A couple of years back, Google found itself in a major pickle when they were trying to expand their service to China: Abide by the Chinese government’s censorship rules, to which most Americans are morally opposed, or deprive the Chinese people of a useful service that makes people’s lives more efficient and convenient. Google decided to go for it, but it’s been an uphill battle — they had to move their web search and other services to Hong Kong to avoid working with the Chinese regulations.
Last week, Google announced that they’re implementing a way to let Chinese users know — without actually letting them know — what’s going on with their failed searches. This was news on Friday, but it is much too awesome to let pass without comment. Totally brill:
Google has begun notifying Chinese users when they are using search terms that can trigger China’s Internet blocks, in its boldest challenge in two years to Beijing’s efforts to restrict online content.
The search giant unveiled on its Chinese site this week a new mechanism that identifies political and other sensitive terms that are censored by Chinese authorities.
For example, when users search for keywords like “carrot” — which contains the character for Chinese president Hu Jintao’s surname — a yellow dropdown message says: “We’ve observed that searching for ‘hu’ in mainland China may temporarily break your connection to Google. This interruption is outside Google’s control.”
Google acknowledged on its official blog Thursday that users in China are having trouble accessing its services, saying failed searches can impair performance on the site. “Users are regularly getting error messages like ‘This webpage is not available’ or ‘The connection was reset,’ ” the post said.

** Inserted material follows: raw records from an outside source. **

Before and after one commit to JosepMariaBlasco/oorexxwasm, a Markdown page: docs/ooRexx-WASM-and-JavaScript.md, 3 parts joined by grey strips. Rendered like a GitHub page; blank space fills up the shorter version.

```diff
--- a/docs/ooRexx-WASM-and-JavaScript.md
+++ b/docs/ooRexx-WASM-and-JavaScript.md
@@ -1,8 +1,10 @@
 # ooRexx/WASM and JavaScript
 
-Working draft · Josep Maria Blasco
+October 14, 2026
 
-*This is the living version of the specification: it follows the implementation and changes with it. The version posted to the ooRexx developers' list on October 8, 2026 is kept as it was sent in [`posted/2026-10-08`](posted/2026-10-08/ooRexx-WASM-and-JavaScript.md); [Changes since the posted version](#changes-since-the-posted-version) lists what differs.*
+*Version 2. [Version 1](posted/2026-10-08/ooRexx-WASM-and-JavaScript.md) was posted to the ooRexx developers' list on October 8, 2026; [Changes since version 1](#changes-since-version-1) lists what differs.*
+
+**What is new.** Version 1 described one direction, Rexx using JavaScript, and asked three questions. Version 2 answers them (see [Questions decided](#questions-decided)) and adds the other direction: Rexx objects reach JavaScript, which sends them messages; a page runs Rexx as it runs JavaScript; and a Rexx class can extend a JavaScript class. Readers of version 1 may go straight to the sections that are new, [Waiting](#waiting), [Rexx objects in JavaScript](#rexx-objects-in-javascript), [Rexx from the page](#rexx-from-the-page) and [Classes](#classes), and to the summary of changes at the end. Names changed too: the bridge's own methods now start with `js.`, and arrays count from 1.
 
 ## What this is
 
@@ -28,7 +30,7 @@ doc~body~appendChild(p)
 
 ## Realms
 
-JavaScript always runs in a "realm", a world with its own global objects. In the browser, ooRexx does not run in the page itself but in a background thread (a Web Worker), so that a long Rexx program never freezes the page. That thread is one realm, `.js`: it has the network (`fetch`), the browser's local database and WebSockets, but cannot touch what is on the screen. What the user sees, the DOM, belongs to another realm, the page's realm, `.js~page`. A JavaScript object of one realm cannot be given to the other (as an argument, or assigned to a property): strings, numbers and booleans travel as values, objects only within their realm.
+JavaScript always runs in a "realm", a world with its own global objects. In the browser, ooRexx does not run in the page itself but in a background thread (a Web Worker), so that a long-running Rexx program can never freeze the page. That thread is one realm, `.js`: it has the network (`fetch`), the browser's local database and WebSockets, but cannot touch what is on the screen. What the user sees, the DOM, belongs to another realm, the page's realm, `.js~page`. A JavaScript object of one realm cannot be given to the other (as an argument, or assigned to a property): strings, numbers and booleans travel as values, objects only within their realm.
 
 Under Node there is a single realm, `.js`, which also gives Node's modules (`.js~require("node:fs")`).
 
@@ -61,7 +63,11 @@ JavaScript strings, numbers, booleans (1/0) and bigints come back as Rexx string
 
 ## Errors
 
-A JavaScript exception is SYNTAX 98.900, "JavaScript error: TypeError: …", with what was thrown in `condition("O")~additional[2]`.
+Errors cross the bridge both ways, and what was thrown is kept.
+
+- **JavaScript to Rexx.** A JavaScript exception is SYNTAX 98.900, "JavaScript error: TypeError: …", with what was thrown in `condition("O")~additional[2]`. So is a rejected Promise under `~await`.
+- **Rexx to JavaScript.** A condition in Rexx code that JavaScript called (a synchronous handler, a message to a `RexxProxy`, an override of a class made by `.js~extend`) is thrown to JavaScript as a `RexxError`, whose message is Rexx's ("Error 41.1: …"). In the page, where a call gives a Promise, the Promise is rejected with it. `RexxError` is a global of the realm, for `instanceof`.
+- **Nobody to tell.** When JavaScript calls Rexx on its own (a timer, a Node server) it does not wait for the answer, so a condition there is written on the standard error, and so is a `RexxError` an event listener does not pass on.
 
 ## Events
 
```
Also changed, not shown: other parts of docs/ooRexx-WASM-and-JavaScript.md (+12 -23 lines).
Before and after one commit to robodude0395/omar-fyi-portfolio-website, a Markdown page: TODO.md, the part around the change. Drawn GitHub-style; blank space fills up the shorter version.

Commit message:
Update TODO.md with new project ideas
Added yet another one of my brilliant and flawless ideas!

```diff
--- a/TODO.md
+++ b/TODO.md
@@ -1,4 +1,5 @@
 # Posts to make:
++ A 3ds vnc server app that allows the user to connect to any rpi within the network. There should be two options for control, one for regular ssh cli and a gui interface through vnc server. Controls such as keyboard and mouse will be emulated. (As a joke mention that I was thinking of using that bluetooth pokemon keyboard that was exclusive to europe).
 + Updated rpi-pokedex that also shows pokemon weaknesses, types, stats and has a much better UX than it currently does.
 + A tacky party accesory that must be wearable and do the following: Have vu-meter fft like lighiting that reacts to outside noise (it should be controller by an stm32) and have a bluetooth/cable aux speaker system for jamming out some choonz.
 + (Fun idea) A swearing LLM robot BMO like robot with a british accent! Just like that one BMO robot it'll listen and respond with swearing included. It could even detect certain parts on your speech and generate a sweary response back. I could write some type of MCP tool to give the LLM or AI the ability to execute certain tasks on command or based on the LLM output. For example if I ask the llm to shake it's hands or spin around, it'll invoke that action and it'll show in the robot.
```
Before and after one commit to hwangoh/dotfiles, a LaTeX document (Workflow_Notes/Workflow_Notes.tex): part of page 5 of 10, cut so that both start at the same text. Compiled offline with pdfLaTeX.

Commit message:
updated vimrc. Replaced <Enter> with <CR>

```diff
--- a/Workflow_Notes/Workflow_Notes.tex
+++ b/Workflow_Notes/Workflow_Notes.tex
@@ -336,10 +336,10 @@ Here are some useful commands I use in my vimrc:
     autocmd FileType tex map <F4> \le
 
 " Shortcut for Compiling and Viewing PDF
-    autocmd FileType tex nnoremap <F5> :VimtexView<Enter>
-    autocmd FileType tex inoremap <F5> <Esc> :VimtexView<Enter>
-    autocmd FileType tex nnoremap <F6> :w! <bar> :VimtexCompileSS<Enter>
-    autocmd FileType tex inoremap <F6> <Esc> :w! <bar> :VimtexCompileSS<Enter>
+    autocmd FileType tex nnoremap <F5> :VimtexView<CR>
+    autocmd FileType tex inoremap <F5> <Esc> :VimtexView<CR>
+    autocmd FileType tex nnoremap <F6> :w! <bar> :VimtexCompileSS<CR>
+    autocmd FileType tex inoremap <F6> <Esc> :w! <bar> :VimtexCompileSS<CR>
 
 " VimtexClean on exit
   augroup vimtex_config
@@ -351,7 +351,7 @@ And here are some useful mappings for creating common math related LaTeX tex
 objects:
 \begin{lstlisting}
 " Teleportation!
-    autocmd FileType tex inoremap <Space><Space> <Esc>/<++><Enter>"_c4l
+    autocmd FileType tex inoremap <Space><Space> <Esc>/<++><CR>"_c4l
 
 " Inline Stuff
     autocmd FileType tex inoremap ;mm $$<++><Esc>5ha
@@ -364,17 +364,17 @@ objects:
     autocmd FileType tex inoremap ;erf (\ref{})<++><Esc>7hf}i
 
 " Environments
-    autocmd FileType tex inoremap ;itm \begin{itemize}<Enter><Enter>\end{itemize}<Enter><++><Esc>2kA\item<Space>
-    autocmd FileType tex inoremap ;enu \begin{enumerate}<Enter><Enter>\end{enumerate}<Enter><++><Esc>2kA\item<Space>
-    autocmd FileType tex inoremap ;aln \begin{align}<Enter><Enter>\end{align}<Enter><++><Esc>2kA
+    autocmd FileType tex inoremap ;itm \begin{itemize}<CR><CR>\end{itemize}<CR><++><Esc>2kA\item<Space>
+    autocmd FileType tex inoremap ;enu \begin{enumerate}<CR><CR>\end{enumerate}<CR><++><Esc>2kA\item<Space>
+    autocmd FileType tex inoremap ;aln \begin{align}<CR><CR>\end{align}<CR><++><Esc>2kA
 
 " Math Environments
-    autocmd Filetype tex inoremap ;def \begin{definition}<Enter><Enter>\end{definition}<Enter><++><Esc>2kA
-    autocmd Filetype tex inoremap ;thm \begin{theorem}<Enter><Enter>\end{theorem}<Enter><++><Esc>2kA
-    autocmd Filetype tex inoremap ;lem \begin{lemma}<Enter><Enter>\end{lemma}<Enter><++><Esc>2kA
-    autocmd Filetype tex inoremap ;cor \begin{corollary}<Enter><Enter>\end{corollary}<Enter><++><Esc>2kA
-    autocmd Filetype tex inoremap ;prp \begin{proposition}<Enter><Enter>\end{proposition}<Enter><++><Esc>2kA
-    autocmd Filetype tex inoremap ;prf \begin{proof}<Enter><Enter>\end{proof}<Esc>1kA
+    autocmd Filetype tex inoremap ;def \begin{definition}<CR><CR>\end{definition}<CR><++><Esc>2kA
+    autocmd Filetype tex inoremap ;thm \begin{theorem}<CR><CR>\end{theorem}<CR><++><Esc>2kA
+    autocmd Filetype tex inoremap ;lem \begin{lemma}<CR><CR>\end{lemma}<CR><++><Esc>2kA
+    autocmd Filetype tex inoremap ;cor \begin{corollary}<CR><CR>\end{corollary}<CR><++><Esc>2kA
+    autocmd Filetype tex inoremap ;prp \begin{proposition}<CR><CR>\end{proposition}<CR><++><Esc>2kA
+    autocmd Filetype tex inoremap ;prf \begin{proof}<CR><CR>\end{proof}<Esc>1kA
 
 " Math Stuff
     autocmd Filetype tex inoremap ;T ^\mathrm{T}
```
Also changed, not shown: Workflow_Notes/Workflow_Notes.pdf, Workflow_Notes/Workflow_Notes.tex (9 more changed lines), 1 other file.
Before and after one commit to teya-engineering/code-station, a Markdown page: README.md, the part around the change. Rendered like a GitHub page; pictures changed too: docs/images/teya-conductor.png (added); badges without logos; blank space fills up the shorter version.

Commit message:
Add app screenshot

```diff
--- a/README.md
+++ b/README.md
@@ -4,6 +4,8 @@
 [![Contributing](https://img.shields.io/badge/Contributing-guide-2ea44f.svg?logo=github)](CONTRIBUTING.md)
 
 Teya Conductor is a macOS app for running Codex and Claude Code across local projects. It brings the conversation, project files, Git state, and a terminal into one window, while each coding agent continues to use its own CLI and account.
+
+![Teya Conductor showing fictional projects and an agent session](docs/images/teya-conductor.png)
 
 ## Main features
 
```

Google says it hopes the alerts “will help improve the search experience in mainland China,” where Google’s search and other services have been unstable since it entered a public spat with Chinese authorities over censorship over two years ago. A Google spokesman declined to comment further.
Chinese officials do not discuss their Internet restrictions, and its search terms are treated as state secrets. In its post, Google said the trigger terms were identified based on reviews of the outcomes of the 350,000 most popular search queries in China, not an official list.
The post does not mention censorship, or explicitly say Chinese authorities are the cause of the blocks.
Nice one, Google. Who knows whether the Chinese government will let this continue — when the freedom-parties get too crazy, they tend to shut things down pretty quickly — but in the meantime, beating China at their own game feels like a brief, shining moment of poetic justice. Heh.